The widely publicized case provoked an outcry on social media networks, which included a trending Arabic hash tag that translates into #CreativityOnTrial highlighting his case, and a petition signed by intellectuals and artists worldwide for his release.
With no signs that the authorities would ease the crackdown on dissent – at least for now – it appears there is no end in sight to the jailing of artists, journalists and intellectuals in Egypt.
This story was written by Freemuse stringer Shahira Amin
Photo courtesy of Atfal al-Sharawea (Street Children)
» Mada Masr – 11 May 2016:
Member of satirical troupe released, 4 others to be detained for 15 days
» The Arabic Network for Human Rights Information – 10 May 2016:
Sarcasm is not a crime … free “Street Children” band
» BBC – 10 May 2016:
Egypt satirical group ‘arrested over insulting video’
» Masress.com – 10 May 2016:

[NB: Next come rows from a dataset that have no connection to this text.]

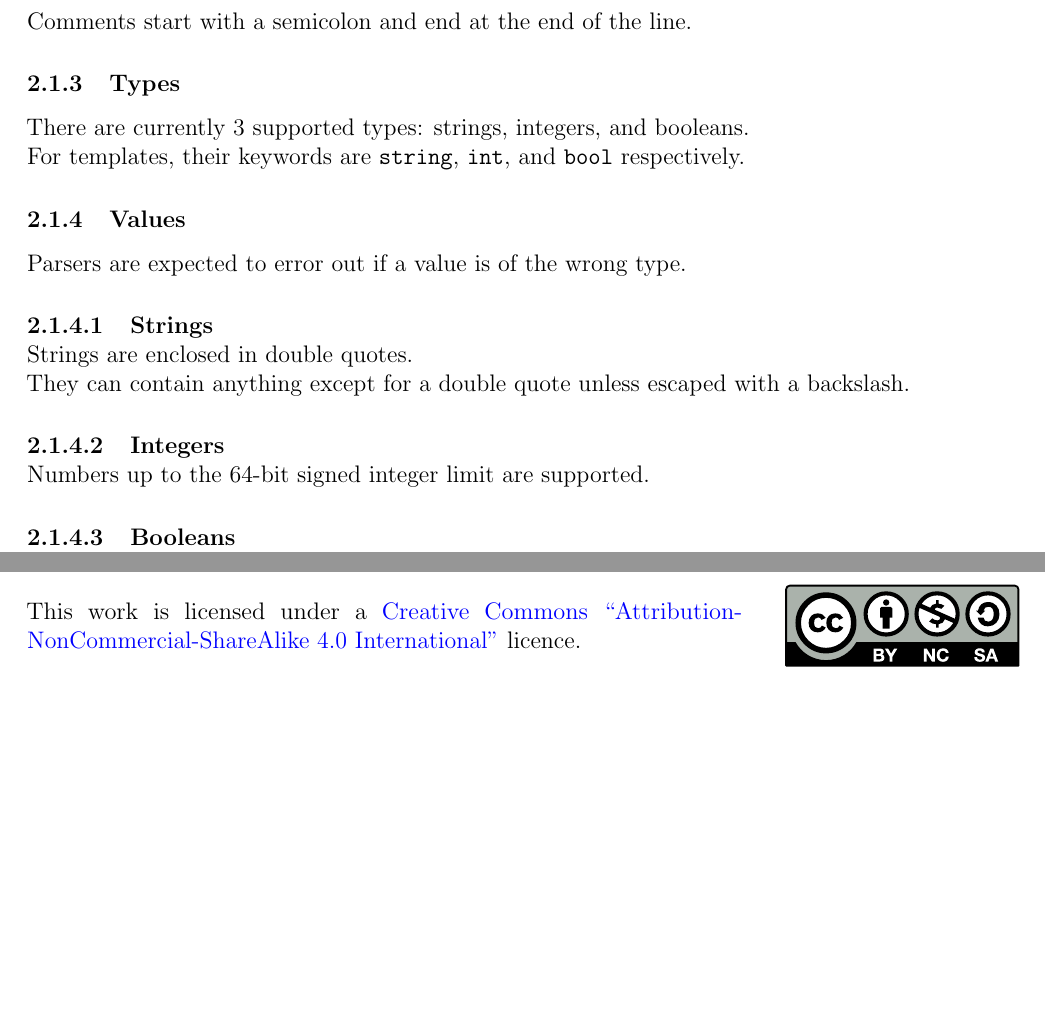
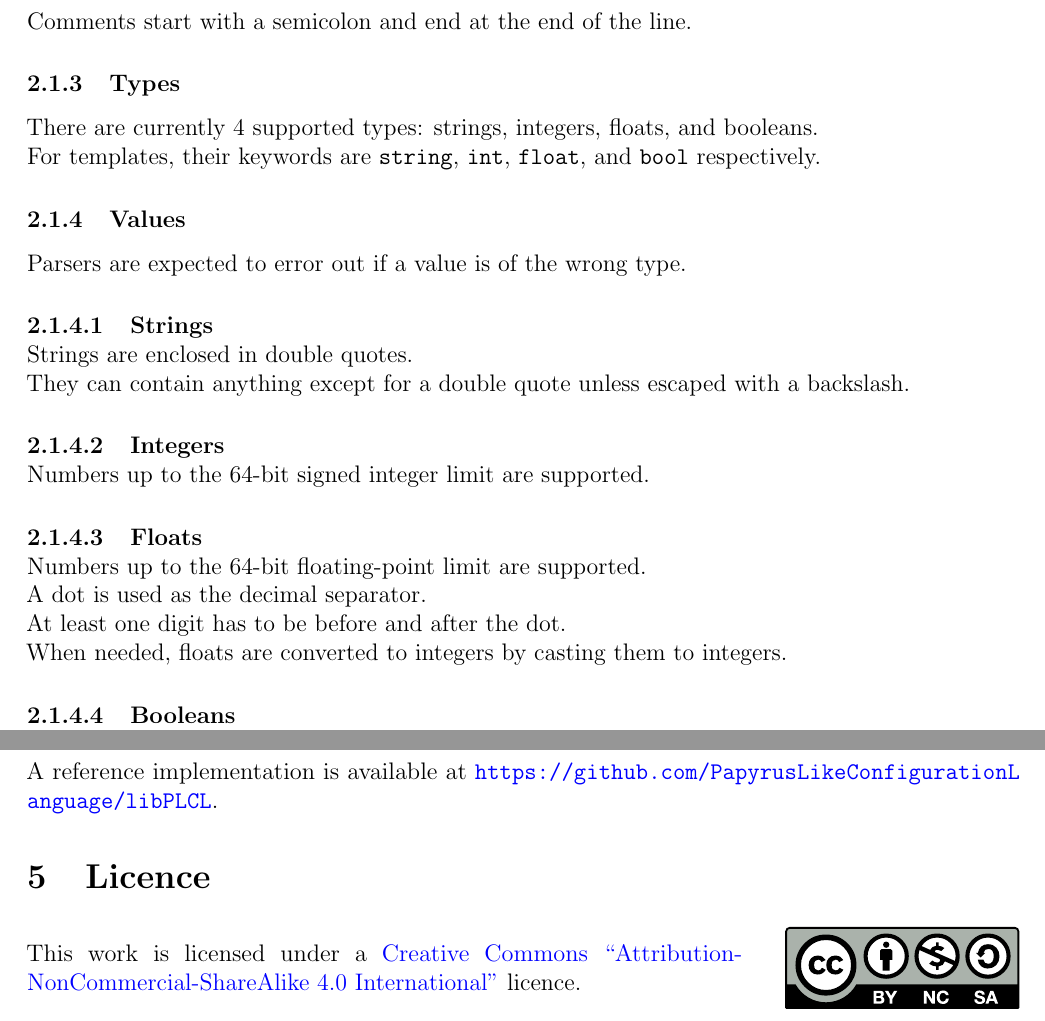
Before and after one commit to PapyrusLikeConfigurationLanguage/PapyrusLikeConfigurationLanguage, a LaTeX document (main.tex): two parts of pages 3 and 7 of 7, joined at a grey line, cut so that both start at the same text, the shorter picture padded with empty space. Compiled offline with pdfLaTeX.

Commit message:
add floats and a "reference implementation" section

```diff
--- a/main.tex
+++ b/main.tex
@@ -74,8 +74,8 @@
     Comments start with a semicolon and end at the end of the line.
 
     \subsubsection{Types}
-    There are currently 3 supported types: strings, integers, and booleans. \\
-    For templates, their keywords are \texttt{string}, \texttt{int}, and \texttt{bool} respectively.
+    There are currently 4 supported types: strings, integers, floats, and booleans. \\
+    For templates, their keywords are \texttt{string}, \texttt{int}, \texttt{float}, and \texttt{bool} respectively.
 
     \subsubsection{Values}
     Parsers are expected to error out if a value is of the wrong type.
@@ -86,6 +86,12 @@
 
     \paragraph{Integers}
     Numbers up to the 64-bit signed integer limit are supported.
+
+    \paragraph{Floats}
+    Numbers up to the 64-bit floating-point limit are supported. \\
+    A dot is used as the decimal separator. \\
+    At least one digit has to be before and after the dot. \\
+    When needed, floats are converted to integers by casting them to integers.
 
     \paragraph{Booleans}
     Booleans are represented by the \texttt{true} and \texttt{false} keywords.
@@ -171,6 +177,8 @@
     \end{minipage}
 
     \newpage
+    \section{Reference Implementation}
+    A reference implementation is available at \url{https://github.com/PapyrusLikeConfigurationLanguage/libPLCL}.
 
     \section{Licence}
     \doclicenseThis
```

More members of online Atfal al-Shawarea band arrested
» Mada Masr – 10 May 2016:
Update: More members of online satirical troupe arrested

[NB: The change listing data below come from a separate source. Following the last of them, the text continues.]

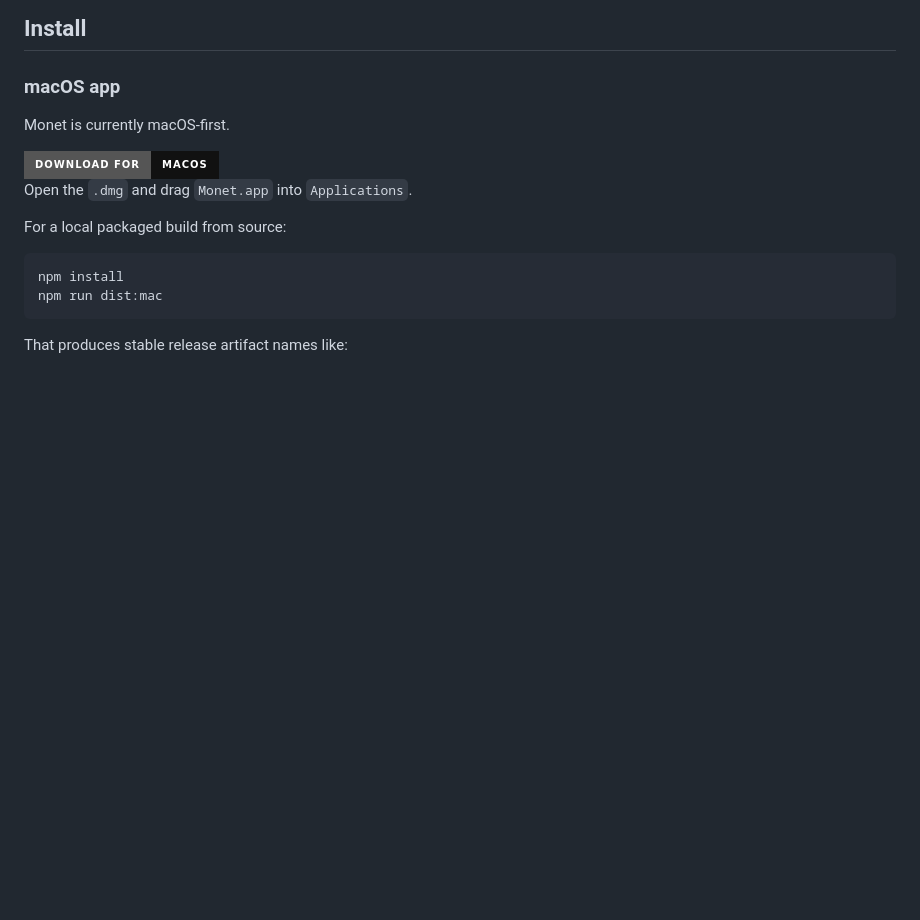
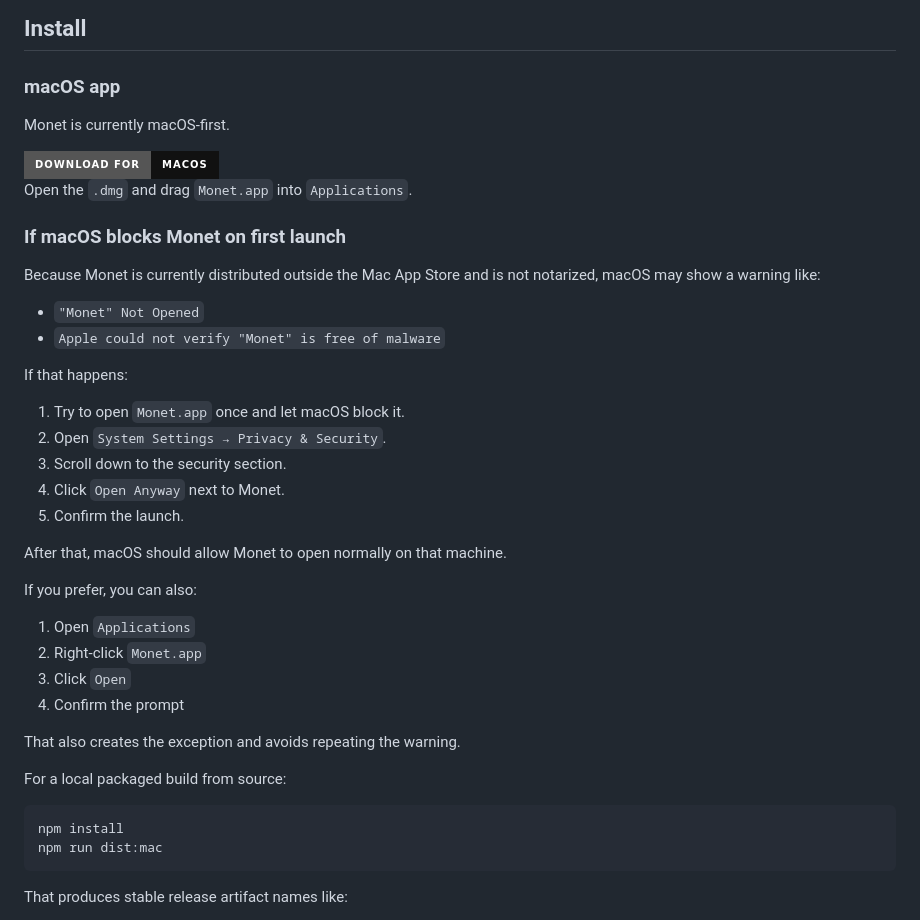
Before and after one commit to Monet-AI-Editor/Monet, a Markdown page: README.md, the part around the change. Rendered like a GitHub page; badges without logos; blank space fills up the shorter version.

Commit message:
docs: add macOS Gatekeeper guidance

```diff
--- a/README.md
+++ b/README.md
@@ -90,6 +90,32 @@ Monet is currently macOS-first.
 </a>
 
 Open the `.dmg` and drag `Monet.app` into `Applications`.
+
+### If macOS blocks Monet on first launch
+
+Because Monet is currently distributed outside the Mac App Store and is not notarized, macOS may show a warning like:
+
+- `"Monet" Not Opened`
+- `Apple could not verify "Monet" is free of malware`
+
+If that happens:
+
+1. Try to open `Monet.app` once and let macOS block it.
+2. Open `System Settings → Privacy & Security`.
+3. Scroll down to the security section.
+4. Click `Open Anyway` next to Monet.
+5. Confirm the launch.
+
+After that, macOS should allow Monet to open normally on that machine.
+
+If you prefer, you can also:
+
+1. Open `Applications`
+2. Right-click `Monet.app`
+3. Click `Open`
+4. Confirm the prompt
+
+That also creates the exception and avoids repeating the warning.
 
 For a local packaged build from source:
 
```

» Mada Masr – 8 May 2016:
19-year-old actor arrested from home for online videos
» BBC – 25 April 2016:
Egypt unrest: Sisi warns over anti-government protests
» New Jersey Herald – 15 April 2016:
Egypt protests after el-Sissi gives islands to Saudi Arabia
» Daily News Egypt – 31 January 2016:
Professional syndicates continue confrontation with Interior Ministry
» YouTube – 29 January 2016:
‘Street Children’ group – a combination of singing, acting and comedy
» Mada Masr – 19 November 2015:
Scholars worry free expression under threat in Sisi’s Egypt
» Artsfreedom.org – 23 February 2016:
Egypt: Author imprisoned for ‘violating public modesty’
» Artsfreedom.org – 25 January 2016:
Egypt five years after the revolution: Artistic freedom is stifled
» Artsfreedom.org – 22 January 2016:
Egypt: Film producer sentenced to jail and fined for “indecency”